Real and Nominal Rates of Return
The terms “real” rate and “nominal” rate are sometimes used to refer to rates of return on bonds. These terms represent a method of adjusting bond yields for the rate of inflation. The nominal rate measures the actual dollars earned, based on interest rate yields. To obtain the real rate, subtract the inflation rate from the nominal rate. For example, the coupon rate on the long bond is currently close to 6%. That is the nominal rate. Subtracting the current rate of inflation, which is around 2.5%, results in a real rate of return of about 3.5%.
The relationship between the real rate of return and the nominal rate has varied during the century. So has the level of interest rates. Interest rate levels are governed, first, by what is happening to prices (that is, inflation or deflation) and secondly, by expectations of what will happen to prices. Until 1950, even though interest rates were low, bonds earned a real rate of return because inflation was low. As inflation began to rise, the real rate of return began to decline, despite a rise in nominal rates. The real rate of return throughout the 1960s and 1970s was negative even though rates were high and rising. Moreover, inflation eroded the purchasing power of older issues. That was the main reason interest rates rose to such high levels: few investors were willing to purchase long-term bonds because the nominal rate did not appear high enough to compensate for anticipated increases in yield as a result of continuing high inflation.

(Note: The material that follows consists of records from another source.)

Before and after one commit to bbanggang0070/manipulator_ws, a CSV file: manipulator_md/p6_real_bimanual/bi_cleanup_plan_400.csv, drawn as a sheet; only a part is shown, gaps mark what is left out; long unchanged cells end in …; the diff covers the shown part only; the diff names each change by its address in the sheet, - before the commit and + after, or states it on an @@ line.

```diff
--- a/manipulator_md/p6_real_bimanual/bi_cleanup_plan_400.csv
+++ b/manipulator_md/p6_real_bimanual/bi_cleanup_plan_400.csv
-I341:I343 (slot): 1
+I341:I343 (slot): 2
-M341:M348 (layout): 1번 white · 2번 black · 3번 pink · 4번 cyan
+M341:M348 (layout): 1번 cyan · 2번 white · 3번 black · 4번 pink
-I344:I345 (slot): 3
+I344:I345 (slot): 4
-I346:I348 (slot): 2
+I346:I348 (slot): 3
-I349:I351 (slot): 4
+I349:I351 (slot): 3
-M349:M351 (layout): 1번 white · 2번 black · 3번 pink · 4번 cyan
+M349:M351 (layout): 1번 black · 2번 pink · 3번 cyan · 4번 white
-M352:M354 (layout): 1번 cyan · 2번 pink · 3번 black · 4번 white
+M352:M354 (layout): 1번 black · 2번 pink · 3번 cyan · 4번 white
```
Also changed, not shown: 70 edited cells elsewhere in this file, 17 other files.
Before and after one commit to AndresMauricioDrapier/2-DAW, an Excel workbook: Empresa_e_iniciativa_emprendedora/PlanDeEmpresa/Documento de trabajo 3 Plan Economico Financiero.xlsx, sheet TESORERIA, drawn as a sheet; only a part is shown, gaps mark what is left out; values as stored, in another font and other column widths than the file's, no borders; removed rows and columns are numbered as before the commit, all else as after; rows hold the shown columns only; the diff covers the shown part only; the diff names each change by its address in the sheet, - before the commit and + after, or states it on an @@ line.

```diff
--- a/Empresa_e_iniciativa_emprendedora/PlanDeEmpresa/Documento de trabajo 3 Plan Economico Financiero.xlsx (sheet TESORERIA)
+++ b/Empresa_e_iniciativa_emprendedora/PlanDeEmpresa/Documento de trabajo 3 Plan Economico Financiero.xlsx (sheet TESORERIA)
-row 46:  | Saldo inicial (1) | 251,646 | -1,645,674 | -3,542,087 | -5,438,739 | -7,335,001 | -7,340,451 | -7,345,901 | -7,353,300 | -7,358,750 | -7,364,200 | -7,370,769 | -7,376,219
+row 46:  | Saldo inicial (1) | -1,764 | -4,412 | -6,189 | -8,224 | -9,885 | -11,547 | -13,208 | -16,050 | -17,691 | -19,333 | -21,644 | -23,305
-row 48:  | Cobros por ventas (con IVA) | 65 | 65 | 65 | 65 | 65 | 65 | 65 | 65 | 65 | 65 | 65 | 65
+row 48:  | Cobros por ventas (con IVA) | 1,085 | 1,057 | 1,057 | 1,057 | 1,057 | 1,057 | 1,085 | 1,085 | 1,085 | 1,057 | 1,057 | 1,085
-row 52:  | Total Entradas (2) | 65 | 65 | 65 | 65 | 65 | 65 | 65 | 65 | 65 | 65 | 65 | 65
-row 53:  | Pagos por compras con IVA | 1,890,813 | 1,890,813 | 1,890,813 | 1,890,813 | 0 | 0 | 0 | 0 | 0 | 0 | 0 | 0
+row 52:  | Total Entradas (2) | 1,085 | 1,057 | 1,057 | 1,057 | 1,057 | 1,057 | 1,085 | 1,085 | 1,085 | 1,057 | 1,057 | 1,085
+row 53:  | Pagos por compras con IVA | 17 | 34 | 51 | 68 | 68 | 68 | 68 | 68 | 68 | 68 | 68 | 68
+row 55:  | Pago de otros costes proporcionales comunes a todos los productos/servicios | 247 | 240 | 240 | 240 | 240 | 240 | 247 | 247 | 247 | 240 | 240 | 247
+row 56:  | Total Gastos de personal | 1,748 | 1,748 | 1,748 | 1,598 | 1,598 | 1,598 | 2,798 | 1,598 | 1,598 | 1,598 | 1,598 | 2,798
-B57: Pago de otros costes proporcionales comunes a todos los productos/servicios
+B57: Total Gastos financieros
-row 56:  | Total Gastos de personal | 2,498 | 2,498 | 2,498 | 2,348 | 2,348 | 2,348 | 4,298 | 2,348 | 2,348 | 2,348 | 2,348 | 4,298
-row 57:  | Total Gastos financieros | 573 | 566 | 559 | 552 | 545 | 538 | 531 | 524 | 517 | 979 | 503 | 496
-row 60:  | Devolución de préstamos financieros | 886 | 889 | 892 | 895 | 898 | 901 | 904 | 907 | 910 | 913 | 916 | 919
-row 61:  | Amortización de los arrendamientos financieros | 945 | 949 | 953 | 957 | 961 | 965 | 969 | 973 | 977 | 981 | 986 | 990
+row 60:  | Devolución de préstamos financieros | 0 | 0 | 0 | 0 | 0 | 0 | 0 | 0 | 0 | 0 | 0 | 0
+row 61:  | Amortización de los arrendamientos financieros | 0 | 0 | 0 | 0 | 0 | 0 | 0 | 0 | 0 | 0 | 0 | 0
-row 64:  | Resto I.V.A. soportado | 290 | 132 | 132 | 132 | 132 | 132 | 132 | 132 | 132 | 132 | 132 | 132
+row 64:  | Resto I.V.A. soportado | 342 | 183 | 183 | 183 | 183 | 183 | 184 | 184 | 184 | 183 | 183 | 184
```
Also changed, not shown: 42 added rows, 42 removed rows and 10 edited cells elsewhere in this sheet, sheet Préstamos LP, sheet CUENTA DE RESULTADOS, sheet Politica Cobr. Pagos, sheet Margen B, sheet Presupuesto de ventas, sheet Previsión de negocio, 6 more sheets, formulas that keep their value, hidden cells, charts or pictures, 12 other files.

Historically, the real rate of return on long bonds has averaged about 3% above the inflation rate. Since that is an average, it has sometimes been higher and sometimes lower. During the 1990s inflation averaged under 3% a year, and that rate is considered benign. Inflation, moreover has been relatively benign worldwide. But note that benign as it may seem, the recent low inflation rate does not mean inflation is dead. Over a 30-year period, if inflation were to remain as low as a constant 2% a year, an item costing $100 at year one would cost $181 at year 30. If inflation rates were to rise to 3% over that same 30-year period, an item costing $100 at year one would cost $243 at year 30. Beginning in 1999, the inflation rate rose slightly, and since then, concerns about inflation have increased somewhat.
Unless there is an extended period of actual deflation, nominal rates will probably continue to remain 2% to 3% above the inflation rate. But none of this is predictable. No one knows whether the next 30 years will see deflation or whether higher inflation rates will return. Some experts worry that the current economic boom will inevitably lead to inflation worldwide. Others feel that central banks will be able to keep inflation at bay. Still others point out that the recent belief that central banks can successfully control inflation, and hence manage growth, is overly optimistic. The one point no one disputes is that crystal balls have been notoriously unreliable in predicting interest rates. More to the point, no one has ever consistently predicted interest rates correctly over a period of 30 years: that is, over the life of a long-term bond.
The strategies described in this book are predicated on the assumption that interest rates cannot be predicted but that you can manage your bond portfolio so that no matter what happens, your portfolio will not suffer severe erosion.